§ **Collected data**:
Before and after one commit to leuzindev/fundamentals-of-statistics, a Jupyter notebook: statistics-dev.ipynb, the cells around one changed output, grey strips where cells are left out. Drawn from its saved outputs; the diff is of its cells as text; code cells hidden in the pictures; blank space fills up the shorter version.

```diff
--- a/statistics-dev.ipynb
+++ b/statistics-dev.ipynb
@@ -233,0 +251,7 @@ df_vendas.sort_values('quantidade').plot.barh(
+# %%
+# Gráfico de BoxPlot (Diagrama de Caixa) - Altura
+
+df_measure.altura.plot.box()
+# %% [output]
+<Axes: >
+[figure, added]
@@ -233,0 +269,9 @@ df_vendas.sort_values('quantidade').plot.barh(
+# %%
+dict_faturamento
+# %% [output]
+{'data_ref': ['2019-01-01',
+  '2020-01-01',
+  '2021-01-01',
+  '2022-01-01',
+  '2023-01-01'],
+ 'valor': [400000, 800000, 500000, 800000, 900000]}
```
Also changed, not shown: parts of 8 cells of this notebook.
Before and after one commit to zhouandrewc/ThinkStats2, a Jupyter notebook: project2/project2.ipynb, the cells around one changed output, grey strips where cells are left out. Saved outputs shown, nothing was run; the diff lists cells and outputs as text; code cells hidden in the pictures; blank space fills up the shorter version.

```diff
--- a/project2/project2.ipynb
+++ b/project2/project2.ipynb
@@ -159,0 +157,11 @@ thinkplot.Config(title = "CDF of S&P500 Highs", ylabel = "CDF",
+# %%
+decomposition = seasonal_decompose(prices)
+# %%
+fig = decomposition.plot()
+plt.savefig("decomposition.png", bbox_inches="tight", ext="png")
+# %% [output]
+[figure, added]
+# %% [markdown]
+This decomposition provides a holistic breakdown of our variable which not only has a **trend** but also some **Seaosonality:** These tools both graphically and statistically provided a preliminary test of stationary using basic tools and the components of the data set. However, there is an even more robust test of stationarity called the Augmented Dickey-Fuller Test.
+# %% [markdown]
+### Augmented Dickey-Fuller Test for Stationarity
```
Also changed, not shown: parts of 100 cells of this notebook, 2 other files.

§ **WORK ORDER**: Find every line above where the word "Fuller" occurs, and copy that line.

§ **EXERCISE SOLUTION**:
+This decomposition provides a holistic breakdown of our variable which not only has a **trend** but also some **Seaosonality:** These tools both graphically and statistically provided a preliminary test of stationary using basic tools and the components of the data set. However, there is an even more robust test of stationarity called the Augmented Dickey-Fuller Test.
+### Augmented Dickey-Fuller Test for Stationarity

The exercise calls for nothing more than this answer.